And in the South, the church of England dominated. Great colonies need great governments. The political structure in all colonial regions were similar and different. All of the colonies had governments, and governors leaded these governments. Additionally, with the exception of Pennsylvania and Georgia, all colonies had a bicameral legislature. Another similarity between the colonies was that only white males with property could vote. Although the colonies were similar in many political ways they were also very different. In New England, township government was the local form of government since everyone was so close. However, in the Southern colonies, county government was used since everyone was spread so far apart.

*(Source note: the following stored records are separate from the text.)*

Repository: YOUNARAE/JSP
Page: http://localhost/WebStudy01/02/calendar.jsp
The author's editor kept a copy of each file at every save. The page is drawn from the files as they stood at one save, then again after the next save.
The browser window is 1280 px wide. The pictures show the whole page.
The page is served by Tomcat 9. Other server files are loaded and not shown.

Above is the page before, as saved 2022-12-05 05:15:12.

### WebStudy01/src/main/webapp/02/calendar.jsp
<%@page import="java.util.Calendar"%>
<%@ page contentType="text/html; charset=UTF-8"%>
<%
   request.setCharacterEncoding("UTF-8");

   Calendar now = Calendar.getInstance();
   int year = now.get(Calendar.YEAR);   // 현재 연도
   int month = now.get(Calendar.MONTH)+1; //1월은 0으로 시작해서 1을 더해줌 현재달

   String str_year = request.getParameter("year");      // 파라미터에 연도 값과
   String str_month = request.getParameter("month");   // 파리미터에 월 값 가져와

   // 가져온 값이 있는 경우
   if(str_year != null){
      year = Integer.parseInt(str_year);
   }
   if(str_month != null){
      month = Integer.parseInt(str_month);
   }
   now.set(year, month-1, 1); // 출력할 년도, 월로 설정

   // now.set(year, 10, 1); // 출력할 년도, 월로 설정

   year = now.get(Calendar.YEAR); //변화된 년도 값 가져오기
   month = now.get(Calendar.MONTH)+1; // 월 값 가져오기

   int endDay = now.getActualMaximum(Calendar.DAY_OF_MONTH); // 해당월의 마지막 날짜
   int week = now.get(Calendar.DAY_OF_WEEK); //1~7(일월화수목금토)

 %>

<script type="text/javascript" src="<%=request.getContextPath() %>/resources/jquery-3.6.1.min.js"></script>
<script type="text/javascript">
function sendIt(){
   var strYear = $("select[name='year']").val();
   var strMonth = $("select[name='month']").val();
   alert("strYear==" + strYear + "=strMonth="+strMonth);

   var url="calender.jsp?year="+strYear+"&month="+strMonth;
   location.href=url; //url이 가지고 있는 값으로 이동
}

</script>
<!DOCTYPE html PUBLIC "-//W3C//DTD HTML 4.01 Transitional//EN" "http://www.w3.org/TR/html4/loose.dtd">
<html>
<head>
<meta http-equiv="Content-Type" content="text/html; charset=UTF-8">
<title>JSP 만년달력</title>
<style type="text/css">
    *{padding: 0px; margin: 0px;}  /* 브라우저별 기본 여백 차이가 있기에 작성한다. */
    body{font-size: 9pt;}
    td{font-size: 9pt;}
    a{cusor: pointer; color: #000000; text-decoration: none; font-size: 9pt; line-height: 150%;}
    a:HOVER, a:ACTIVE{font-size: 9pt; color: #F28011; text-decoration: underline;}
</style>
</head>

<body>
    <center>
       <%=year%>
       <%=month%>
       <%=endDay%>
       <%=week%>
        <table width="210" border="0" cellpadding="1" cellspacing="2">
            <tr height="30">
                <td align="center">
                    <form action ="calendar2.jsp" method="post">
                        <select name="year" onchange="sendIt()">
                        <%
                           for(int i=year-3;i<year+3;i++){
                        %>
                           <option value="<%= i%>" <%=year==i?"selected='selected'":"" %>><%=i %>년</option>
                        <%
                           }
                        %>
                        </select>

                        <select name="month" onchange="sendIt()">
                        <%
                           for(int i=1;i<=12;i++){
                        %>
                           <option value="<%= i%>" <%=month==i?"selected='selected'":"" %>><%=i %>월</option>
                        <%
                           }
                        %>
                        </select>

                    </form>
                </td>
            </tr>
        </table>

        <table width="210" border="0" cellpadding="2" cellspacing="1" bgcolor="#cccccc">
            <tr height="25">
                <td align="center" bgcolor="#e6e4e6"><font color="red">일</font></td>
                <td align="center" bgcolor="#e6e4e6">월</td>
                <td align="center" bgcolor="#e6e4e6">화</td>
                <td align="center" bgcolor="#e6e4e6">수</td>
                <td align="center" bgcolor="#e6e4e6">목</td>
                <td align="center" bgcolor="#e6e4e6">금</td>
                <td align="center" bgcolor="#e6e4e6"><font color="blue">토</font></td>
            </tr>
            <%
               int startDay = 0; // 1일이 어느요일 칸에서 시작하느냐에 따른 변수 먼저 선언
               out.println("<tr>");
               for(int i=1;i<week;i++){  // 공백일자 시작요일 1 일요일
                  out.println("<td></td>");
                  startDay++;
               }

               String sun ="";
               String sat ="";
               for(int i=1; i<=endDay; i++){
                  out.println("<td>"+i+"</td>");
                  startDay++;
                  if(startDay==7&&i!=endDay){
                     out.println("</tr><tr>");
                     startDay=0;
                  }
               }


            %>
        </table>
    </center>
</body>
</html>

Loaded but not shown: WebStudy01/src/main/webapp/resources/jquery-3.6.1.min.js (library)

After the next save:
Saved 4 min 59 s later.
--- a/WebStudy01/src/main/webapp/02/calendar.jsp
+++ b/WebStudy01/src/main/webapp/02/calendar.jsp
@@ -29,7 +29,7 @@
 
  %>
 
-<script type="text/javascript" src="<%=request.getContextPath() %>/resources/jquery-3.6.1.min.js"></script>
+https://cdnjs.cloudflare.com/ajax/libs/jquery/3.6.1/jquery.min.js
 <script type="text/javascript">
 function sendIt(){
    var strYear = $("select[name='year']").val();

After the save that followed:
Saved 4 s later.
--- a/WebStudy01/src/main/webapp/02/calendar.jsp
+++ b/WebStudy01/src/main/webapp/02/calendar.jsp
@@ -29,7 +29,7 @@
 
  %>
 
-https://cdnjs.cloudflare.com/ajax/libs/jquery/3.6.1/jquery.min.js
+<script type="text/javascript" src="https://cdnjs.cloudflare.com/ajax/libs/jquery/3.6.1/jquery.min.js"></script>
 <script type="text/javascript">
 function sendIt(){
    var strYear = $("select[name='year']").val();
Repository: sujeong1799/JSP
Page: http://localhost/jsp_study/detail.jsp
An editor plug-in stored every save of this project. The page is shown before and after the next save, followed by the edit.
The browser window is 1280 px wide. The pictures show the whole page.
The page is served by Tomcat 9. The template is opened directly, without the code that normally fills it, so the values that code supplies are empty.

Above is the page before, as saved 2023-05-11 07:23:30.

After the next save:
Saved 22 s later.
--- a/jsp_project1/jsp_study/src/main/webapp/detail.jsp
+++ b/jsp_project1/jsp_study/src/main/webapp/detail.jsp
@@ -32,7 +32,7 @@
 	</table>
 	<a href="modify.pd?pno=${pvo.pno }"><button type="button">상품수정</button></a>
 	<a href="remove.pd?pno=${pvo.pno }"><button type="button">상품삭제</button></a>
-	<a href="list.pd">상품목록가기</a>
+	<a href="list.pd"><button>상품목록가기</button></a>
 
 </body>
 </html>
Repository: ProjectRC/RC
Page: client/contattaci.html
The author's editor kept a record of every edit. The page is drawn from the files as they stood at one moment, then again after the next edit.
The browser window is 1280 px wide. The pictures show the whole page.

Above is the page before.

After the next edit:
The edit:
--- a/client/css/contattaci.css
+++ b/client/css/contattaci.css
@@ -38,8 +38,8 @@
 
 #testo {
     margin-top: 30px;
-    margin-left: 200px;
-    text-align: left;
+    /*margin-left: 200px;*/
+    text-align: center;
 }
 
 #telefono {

The Middle colonies used a mix of both town and county government. Lastly, economy was both similar and different in the regions. The south used mainly slaves in the workforce; in fact, by 1760, there was approximately 400,000 slaves in the south. However, in New England, farmers raised their own workforce. It wasn’t uncommon to see a family of over ten. Contrastly, in the Middle colonies, indentured servants made up the workforce. The industries in each colony was determined by the geography; therefore industry varied in each region.
In the New England colonies, the main industries were fishing, whaling, shipbuilding, lumbering, and making beaver hats. This was not the same in the Middle colonies; their industries included beer, fur, glass, gun, iron, livestock, wagon, grains, and iron. On the other hand, the Southern colonies relied on mainly the tobacco industry. Some industrial similarities between the as were that tobacco was a main crop of the Middle and the Southern colonies and agriculture was very common in all the colonies.
Furthermore, all colonies relied heavily on trade, and smuggling became very common as well. Also currency was not used in any of the colonies because they had no metal due to the theory of mercantilism. In 1607, the settlement of Jamestown was established. Following Jamestown, Britain would plant a total of thirteen colonies over the next hundred years. These colonies can be grouped into three regions. The social, political, and economical structure of the colonial regions were very similar and different. What would one day become the great United States of America, was once only thirteen colonies, separated into three regions, and founded by one mother country.